[Edit difference data]
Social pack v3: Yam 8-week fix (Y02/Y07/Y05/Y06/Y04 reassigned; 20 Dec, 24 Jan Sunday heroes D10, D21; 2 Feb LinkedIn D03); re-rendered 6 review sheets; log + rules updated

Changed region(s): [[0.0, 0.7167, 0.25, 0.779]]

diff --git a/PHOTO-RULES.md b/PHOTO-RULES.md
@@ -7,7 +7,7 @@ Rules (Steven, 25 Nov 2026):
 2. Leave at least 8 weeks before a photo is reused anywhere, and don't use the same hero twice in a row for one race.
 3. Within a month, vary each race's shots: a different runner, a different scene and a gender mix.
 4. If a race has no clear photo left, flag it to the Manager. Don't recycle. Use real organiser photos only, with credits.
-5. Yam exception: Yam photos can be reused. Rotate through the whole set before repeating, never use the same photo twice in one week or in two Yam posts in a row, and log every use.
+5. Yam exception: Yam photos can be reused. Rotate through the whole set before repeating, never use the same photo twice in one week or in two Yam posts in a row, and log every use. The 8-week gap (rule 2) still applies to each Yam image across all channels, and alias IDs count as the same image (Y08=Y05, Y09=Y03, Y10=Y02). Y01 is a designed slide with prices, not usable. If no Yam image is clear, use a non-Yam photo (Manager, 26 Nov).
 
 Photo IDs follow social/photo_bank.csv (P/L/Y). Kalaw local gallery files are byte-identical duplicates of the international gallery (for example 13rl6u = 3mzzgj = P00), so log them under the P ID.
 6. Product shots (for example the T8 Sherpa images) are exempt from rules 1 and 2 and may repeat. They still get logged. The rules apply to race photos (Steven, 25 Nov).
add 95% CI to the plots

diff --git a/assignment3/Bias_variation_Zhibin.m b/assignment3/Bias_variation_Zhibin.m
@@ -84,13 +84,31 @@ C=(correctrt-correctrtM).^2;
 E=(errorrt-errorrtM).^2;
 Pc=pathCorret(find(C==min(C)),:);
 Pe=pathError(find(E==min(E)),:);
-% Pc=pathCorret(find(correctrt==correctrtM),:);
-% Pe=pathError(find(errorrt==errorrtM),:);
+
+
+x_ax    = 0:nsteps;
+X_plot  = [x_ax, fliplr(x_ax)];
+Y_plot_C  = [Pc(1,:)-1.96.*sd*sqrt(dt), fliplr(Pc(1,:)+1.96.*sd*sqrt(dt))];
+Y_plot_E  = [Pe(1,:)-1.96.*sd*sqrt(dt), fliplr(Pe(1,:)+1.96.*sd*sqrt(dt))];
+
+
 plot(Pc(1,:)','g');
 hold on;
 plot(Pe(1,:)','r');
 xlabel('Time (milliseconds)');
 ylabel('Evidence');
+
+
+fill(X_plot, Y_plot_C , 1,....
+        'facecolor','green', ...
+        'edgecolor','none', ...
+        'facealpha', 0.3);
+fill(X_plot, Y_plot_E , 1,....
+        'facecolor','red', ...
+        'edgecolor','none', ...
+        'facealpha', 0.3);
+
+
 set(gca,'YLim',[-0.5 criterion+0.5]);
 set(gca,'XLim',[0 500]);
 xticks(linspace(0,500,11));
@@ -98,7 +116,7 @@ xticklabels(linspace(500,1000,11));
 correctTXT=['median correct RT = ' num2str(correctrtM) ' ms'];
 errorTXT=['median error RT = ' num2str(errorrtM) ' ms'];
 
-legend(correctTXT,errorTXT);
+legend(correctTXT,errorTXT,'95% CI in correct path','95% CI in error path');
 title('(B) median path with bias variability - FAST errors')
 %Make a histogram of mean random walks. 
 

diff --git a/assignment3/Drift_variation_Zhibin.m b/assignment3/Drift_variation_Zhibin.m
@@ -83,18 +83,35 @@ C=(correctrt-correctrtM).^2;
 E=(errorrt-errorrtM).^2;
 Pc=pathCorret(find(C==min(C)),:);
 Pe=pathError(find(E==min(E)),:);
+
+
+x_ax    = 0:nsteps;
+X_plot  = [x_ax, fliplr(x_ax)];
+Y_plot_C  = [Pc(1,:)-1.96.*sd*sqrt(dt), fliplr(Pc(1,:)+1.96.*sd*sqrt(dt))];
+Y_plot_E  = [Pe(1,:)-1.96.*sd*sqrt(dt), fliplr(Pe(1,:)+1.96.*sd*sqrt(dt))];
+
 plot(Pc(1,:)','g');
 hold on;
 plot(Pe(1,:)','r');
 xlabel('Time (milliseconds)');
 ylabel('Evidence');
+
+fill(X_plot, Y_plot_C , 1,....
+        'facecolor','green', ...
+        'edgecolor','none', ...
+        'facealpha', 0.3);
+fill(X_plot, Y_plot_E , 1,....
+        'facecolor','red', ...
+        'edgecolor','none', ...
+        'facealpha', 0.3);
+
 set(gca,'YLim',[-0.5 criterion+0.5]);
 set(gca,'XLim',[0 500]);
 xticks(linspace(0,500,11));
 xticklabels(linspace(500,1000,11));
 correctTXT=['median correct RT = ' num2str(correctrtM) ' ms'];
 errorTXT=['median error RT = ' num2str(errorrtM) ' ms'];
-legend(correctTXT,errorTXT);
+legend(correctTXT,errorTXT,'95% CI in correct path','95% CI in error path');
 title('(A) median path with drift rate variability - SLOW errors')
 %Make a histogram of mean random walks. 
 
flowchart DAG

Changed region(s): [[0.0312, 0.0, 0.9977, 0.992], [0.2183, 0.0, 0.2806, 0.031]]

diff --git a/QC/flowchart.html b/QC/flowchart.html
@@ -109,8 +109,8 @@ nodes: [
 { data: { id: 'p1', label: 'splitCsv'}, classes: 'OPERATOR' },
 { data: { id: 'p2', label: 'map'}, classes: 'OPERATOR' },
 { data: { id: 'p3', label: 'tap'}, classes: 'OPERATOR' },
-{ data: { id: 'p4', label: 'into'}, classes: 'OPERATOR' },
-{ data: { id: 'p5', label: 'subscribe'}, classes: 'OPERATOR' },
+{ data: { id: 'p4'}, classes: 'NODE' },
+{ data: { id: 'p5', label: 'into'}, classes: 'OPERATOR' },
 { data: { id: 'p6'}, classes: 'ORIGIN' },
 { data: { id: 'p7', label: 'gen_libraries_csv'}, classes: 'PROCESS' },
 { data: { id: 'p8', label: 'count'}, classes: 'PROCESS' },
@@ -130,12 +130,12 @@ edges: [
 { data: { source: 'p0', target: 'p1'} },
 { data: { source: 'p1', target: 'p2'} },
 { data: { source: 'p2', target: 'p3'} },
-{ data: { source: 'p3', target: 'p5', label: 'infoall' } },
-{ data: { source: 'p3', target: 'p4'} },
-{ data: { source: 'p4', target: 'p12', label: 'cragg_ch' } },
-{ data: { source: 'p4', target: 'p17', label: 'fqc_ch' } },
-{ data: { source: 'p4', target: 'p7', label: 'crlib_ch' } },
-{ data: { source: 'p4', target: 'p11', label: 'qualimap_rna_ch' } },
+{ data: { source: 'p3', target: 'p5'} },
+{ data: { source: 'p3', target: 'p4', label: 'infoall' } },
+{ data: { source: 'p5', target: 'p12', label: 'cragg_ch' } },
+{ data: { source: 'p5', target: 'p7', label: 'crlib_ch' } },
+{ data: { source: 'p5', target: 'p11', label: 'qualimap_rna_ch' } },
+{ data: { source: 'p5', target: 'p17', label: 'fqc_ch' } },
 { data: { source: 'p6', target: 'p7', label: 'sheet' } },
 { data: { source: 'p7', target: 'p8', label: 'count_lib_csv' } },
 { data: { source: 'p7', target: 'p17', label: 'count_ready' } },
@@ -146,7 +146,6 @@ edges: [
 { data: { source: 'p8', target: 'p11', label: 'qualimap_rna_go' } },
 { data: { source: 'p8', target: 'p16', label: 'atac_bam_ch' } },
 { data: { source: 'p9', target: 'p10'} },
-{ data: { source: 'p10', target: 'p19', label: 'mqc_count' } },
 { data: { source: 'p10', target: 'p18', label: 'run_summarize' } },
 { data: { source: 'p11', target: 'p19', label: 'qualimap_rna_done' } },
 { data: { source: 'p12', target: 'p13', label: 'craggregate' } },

### [What you should do]
Produce a verbatim copy of the lines from the one holding "target: 'p19', label: 'mqc_count'" to the final line of the data, and nothing more.

### [Exercise output]
-{ data: { source: 'p10', target: 'p19', label: 'mqc_count' } },
 { data: { source: 'p10', target: 'p18', label: 'run_summarize' } },
 { data: { source: 'p11', target: 'p19', label: 'qualimap_rna_done' } },
 { data: { source: 'p12', target: 'p13', label: 'craggregate' } },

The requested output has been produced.